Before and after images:
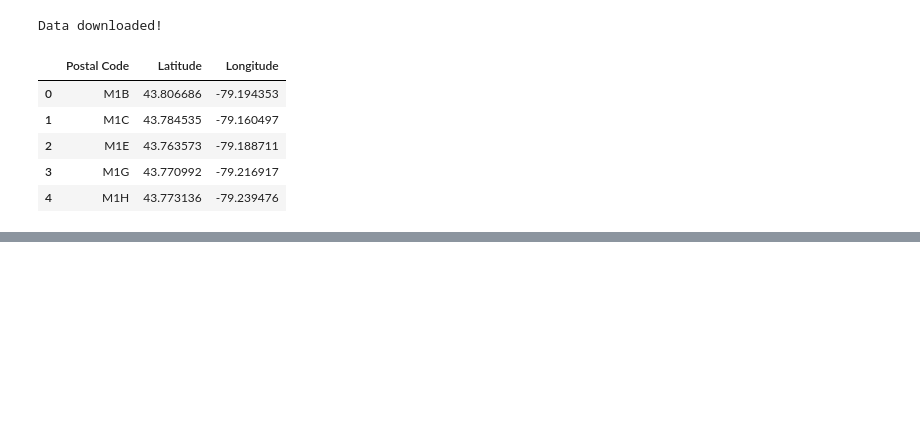
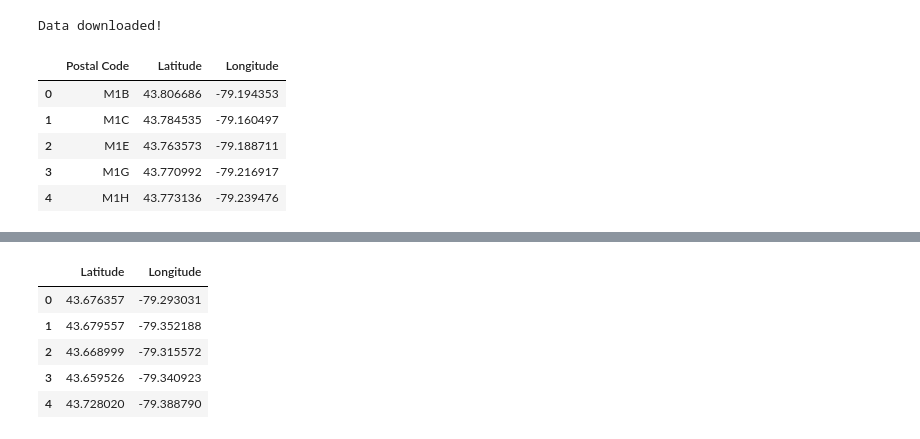
Before and after one commit to nacntt/Coursera_Capstone, a Jupyter notebook: Capstone Notebook.ipynb, the cells around one changed output, grey strips where cells are left out. Cells and saved outputs as stored; diff of their text form; code cells hidden in the pictures; blank space fills up the shorter version.

```diff
--- a/Capstone Notebook.ipynb
+++ b/Capstone Notebook.ipynb
@@ -230,0 +285,13 @@ print(merged_left.shape)
+# %%
+
+
+toronto_latlon = toronto.reset_index().drop(['PostalCode','Borough','Neighborhood'], 1)
+
+toronto_latlon.head()
+# %% [output]
+|  | Latitude | Longitude |
+| 0 | 43.676357 | -79.293031 |
+| 1 | 43.679557 | -79.352188 |
+| 2 | 43.668999 | -79.315572 |
+| 3 | 43.659526 | -79.340923 |
+| 4 | 43.728020 | -79.388790 |
```
Also changed, not shown: parts of 10 cells of this notebook.
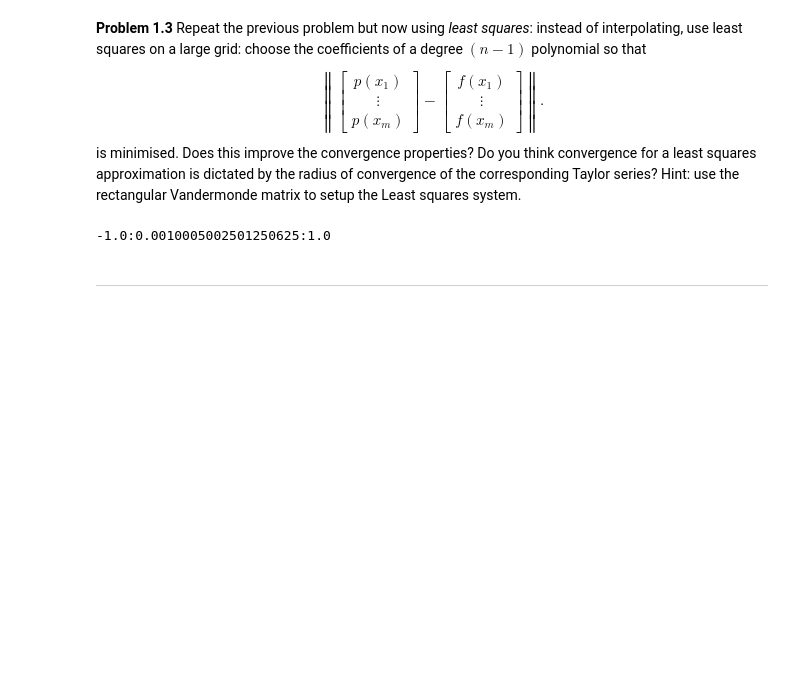
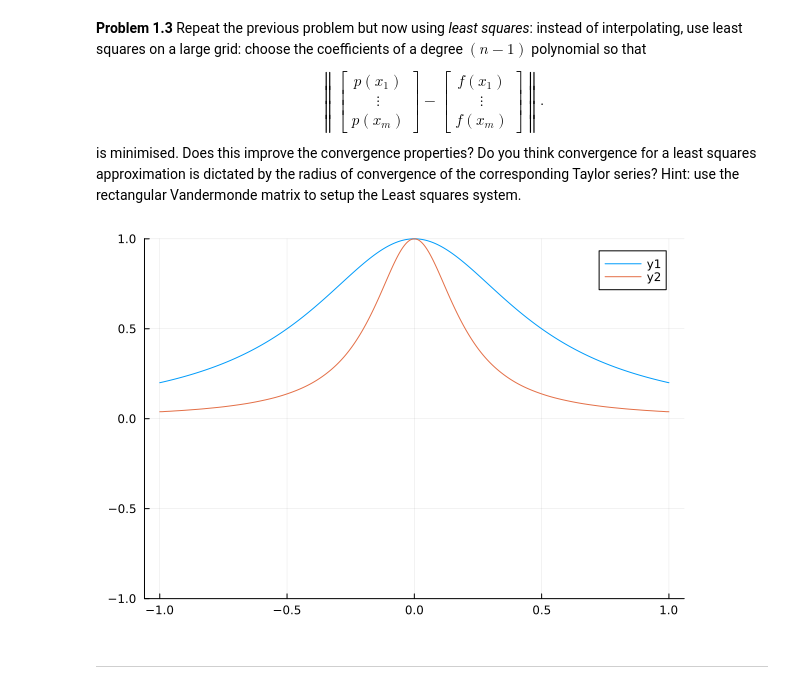
Before and after one commit to shubini/shuaibsNumAnalysisFork, a Jupyter notebook: labs/lab6.ipynb, the cells around one changed output. Saved outputs shown, nothing was run; the diff lists cells and outputs as text; code cells hidden in the pictures; blank space fills up the shorter version.

```diff
--- a/labs/lab6.ipynb
+++ b/labs/lab6.ipynb
@@ -103,13 +103,23 @@ Hint: use the rectangular Vandermonde matrix to setup the Least squares system.
 # %%
 n = 50 # use basis [1,x,…,x^(49)]
 𝐱 = range(-1, 1; length=500) # least squares grid
 𝐠 = range(-1, 1; length=2000) # plotting grid
 
 # TODO: interpolate 1/(10x^2 + 1) and 1/(25x^2 + 1) at $𝐱$, plotting both solutions evaluated at
 # the grid 𝐠. Hint: use a rectangular Vandermonde matrix to evaluate your polynomial on 𝐠. Remember
 # `plot(𝐱, 𝐟)` will create a new plot whilst `plot!(𝐱, 𝐟)` will add to an existing plot.
+
+V = vandermonde(𝐱, n)
+V_g = vandermonde(𝐠, n)
+f_4 = x -> 1/(4x^2 + 1)
+𝐜_4 = V \ f_4.(𝐱)
+f_25 = x -> 1/(25x^2 + 1)
+𝐜_25 = V \ f_25.(𝐱)
+
+plot(𝐠, V_g*𝐜_4; ylims=(-1,1))
+plot!(𝐠, V_g*𝐜_25)
 # %% [output]
--1.0:0.0010005002501250625:1.0
+[figure, added]
 # %% [markdown]
 -------
 # %% [markdown]
```
Also changed, not shown: parts of 3 cells of this notebook.
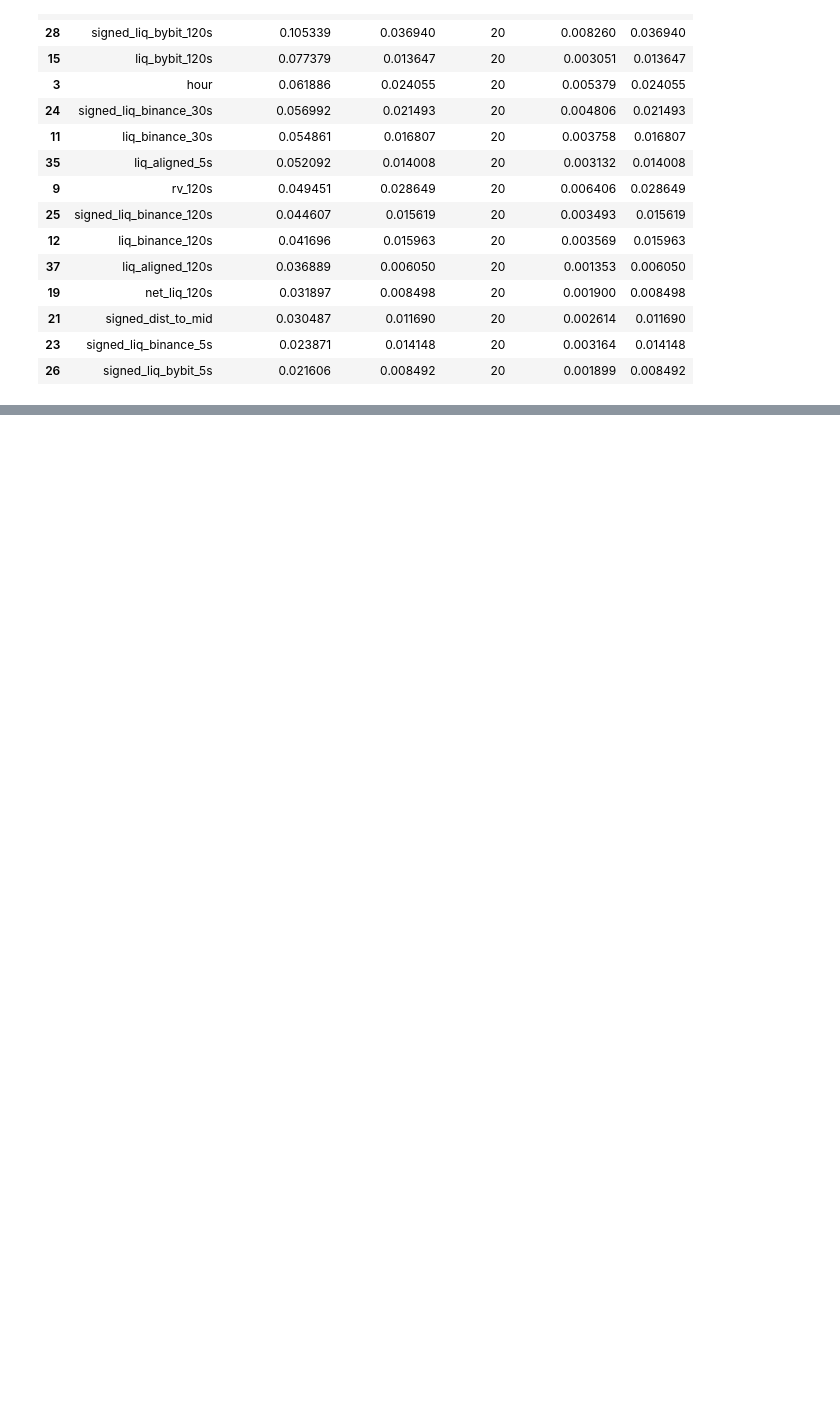
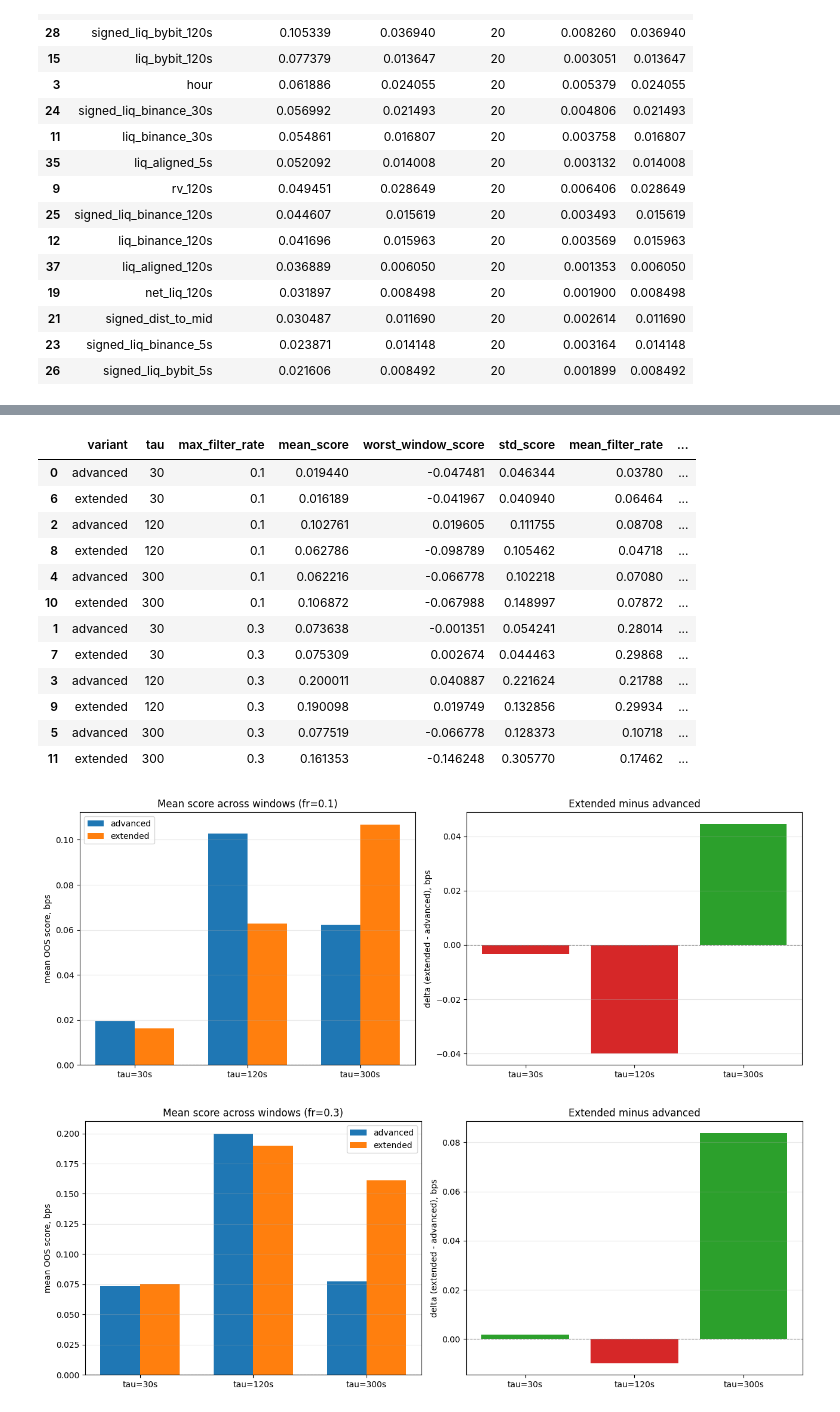
Before and after one commit to quickmathsometree/hft-liquidations-2026, a Jupyter notebook: p34_prod/backtest.ipynb, the cells around one changed output, grey strips where cells are left out. Drawn from its saved outputs; the diff is of its cells as text; code cells hidden in the pictures; blank space fills up the shorter version.

```diff
--- a/p34_prod/backtest.ipynb
+++ b/p34_prod/backtest.ipynb
@@ -233,0 +265,13 @@ fi.head(15)
+# %%
+PILOT_DIR = Path("artifacts/pilot")
+PILOT6_RESULTS = PILOT_DIR / "pilot6_results.parquet"
+PILOT6_OOS = PILOT_DIR / "pilot6_oos.npz"
+PILOT6_OOS_META = PILOT_DIR / "pilot6_oos_meta.parquet"
+
+if not PILOT6_RESULTS.exists():
+    raise FileNotFoundError(
+        f"{PILOT6_RESULTS} not found — run: python3 pilot6.py"
+    )
+
+pilot6 = util.load_pilot_results(PILOT6_RESULTS)
+pilot6.head()
@@ -233,0 +285,23 @@ fi.head(15)
+# %%
+# Mean score across windows + advanced vs extended delta
+p6_summary = util.pilot_aggregate_summary(pilot6)
+display(p6_summary.sort_values(["max_filter_rate", "tau", "variant"]))
+
+for max_fr in (0.10, 0.30):
+    util.plot_pilot_variant_comparison(pilot6, max_filter_rate=max_fr)
+# %% [output]
+|  | variant | tau | max_filter_rate | mean_score | worst_window_score | std_score | mean_filter_rate | ... |
+| 0 | advanced | 30 | 0.1 | 0.019440 | -0.047481 | 0.046344 | 0.03780 | ... |
+| 6 | extended | 30 | 0.1 | 0.016189 | -0.041967 | 0.040940 | 0.06464 | ... |
+| 2 | advanced | 120 | 0.1 | 0.102761 | 0.019605 | 0.111755 | 0.08708 | ... |
+| 8 | extended | 120 | 0.1 | 0.062786 | -0.098789 | 0.105462 | 0.04718 | ... |
+| 4 | advanced | 300 | 0.1 | 0.062216 | -0.066778 | 0.102218 | 0.07080 | ... |
+| 10 | extended | 300 | 0.1 | 0.106872 | -0.067988 | 0.148997 | 0.07872 | ... |
+| 1 | advanced | 30 | 0.3 | 0.073638 | -0.001351 | 0.054241 | 0.28014 | ... |
+| 7 | extended | 30 | 0.3 | 0.075309 | 0.002674 | 0.044463 | 0.29868 | ... |
+| 3 | advanced | 120 | 0.3 | 0.200011 | 0.040887 | 0.221624 | 0.21788 | ... |
+| 9 | extended | 120 | 0.3 | 0.190098 | 0.019749 | 0.132856 | 0.29934 | ... |
+| 5 | advanced | 300 | 0.3 | 0.077519 | -0.066778 | 0.128373 | 0.10718 | ... |
+| 11 | extended | 300 | 0.3 | 0.161353 | -0.146248 | 0.305770 | 0.17462 | ... |
+[figure, added]
+[figure, added]
```
Also changed, not shown: parts of 19 cells of this notebook, 7 other files.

The problem:
Retype the records verbatim, but not their images.

Answer to this problem:
Before and after one commit to nacntt/Coursera_Capstone, a Jupyter notebook: Capstone Notebook.ipynb, the cells around one changed output, grey strips where cells are left out. Cells and saved outputs as stored; diff of their text form; code cells hidden in the pictures; blank space fills up the shorter version.

```diff
--- a/Capstone Notebook.ipynb
+++ b/Capstone Notebook.ipynb
@@ -230,0 +285,13 @@ print(merged_left.shape)
+# %%
+
+
+toronto_latlon = toronto.reset_index().drop(['PostalCode','Borough','Neighborhood'], 1)
+
+toronto_latlon.head()
+# %% [output]
+|  | Latitude | Longitude |
+| 0 | 43.676357 | -79.293031 |
+| 1 | 43.679557 | -79.352188 |
+| 2 | 43.668999 | -79.315572 |
+| 3 | 43.659526 | -79.340923 |
+| 4 | 43.728020 | -79.388790 |
```
Also changed, not shown: parts of 10 cells of this notebook.
Before and after one commit to shubini/shuaibsNumAnalysisFork, a Jupyter notebook: labs/lab6.ipynb, the cells around one changed output. Saved outputs shown, nothing was run; the diff lists cells and outputs as text; code cells hidden in the pictures; blank space fills up the shorter version.

```diff
--- a/labs/lab6.ipynb
+++ b/labs/lab6.ipynb
@@ -103,13 +103,23 @@ Hint: use the rectangular Vandermonde matrix to setup the Least squares system.
 # %%
 n = 50 # use basis [1,x,…,x^(49)]
 𝐱 = range(-1, 1; length=500) # least squares grid
 𝐠 = range(-1, 1; length=2000) # plotting grid
 
 # TODO: interpolate 1/(10x^2 + 1) and 1/(25x^2 + 1) at $𝐱$, plotting both solutions evaluated at
 # the grid 𝐠. Hint: use a rectangular Vandermonde matrix to evaluate your polynomial on 𝐠. Remember
 # `plot(𝐱, 𝐟)` will create a new plot whilst `plot!(𝐱, 𝐟)` will add to an existing plot.
+
+V = vandermonde(𝐱, n)
+V_g = vandermonde(𝐠, n)
+f_4 = x -> 1/(4x^2 + 1)
+𝐜_4 = V \ f_4.(𝐱)
+f_25 = x -> 1/(25x^2 + 1)
+𝐜_25 = V \ f_25.(𝐱)
+
+plot(𝐠, V_g*𝐜_4; ylims=(-1,1))
+plot!(𝐠, V_g*𝐜_25)
 # %% [output]
--1.0:0.0010005002501250625:1.0
+[figure, added]
 # %% [markdown]
 -------
 # %% [markdown]
```
Also changed, not shown: parts of 3 cells of this notebook.
Before and after one commit to quickmathsometree/hft-liquidations-2026, a Jupyter notebook: p34_prod/backtest.ipynb, the cells around one changed output, grey strips where cells are left out. Drawn from its saved outputs; the diff is of its cells as text; code cells hidden in the pictures; blank space fills up the shorter version.

```diff
--- a/p34_prod/backtest.ipynb
+++ b/p34_prod/backtest.ipynb
@@ -233,0 +265,13 @@ fi.head(15)
+# %%
+PILOT_DIR = Path("artifacts/pilot")
+PILOT6_RESULTS = PILOT_DIR / "pilot6_results.parquet"
+PILOT6_OOS = PILOT_DIR / "pilot6_oos.npz"
+PILOT6_OOS_META = PILOT_DIR / "pilot6_oos_meta.parquet"
+
+if not PILOT6_RESULTS.exists():
+    raise FileNotFoundError(
+        f"{PILOT6_RESULTS} not found — run: python3 pilot6.py"
+    )
+
+pilot6 = util.load_pilot_results(PILOT6_RESULTS)
+pilot6.head()
@@ -233,0 +285,23 @@ fi.head(15)
+# %%
+# Mean score across windows + advanced vs extended delta
+p6_summary = util.pilot_aggregate_summary(pilot6)
+display(p6_summary.sort_values(["max_filter_rate", "tau", "variant"]))
+
+for max_fr in (0.10, 0.30):
+    util.plot_pilot_variant_comparison(pilot6, max_filter_rate=max_fr)
+# %% [output]
+|  | variant | tau | max_filter_rate | mean_score | worst_window_score | std_score | mean_filter_rate | ... |
+| 0 | advanced | 30 | 0.1 | 0.019440 | -0.047481 | 0.046344 | 0.03780 | ... |
+| 6 | extended | 30 | 0.1 | 0.016189 | -0.041967 | 0.040940 | 0.06464 | ... |
+| 2 | advanced | 120 | 0.1 | 0.102761 | 0.019605 | 0.111755 | 0.08708 | ... |
+| 8 | extended | 120 | 0.1 | 0.062786 | -0.098789 | 0.105462 | 0.04718 | ... |
+| 4 | advanced | 300 | 0.1 | 0.062216 | -0.066778 | 0.102218 | 0.07080 | ... |
+| 10 | extended | 300 | 0.1 | 0.106872 | -0.067988 | 0.148997 | 0.07872 | ... |
+| 1 | advanced | 30 | 0.3 | 0.073638 | -0.001351 | 0.054241 | 0.28014 | ... |
+| 7 | extended | 30 | 0.3 | 0.075309 | 0.002674 | 0.044463 | 0.29868 | ... |
+| 3 | advanced | 120 | 0.3 | 0.200011 | 0.040887 | 0.221624 | 0.21788 | ... |
+| 9 | extended | 120 | 0.3 | 0.190098 | 0.019749 | 0.132856 | 0.29934 | ... |
+| 5 | advanced | 300 | 0.3 | 0.077519 | -0.066778 | 0.128373 | 0.10718 | ... |
+| 11 | extended | 300 | 0.3 | 0.161353 | -0.146248 | 0.305770 | 0.17462 | ... |
+[figure, added]
+[figure, added]
```
Also changed, not shown: parts of 19 cells of this notebook, 7 other files.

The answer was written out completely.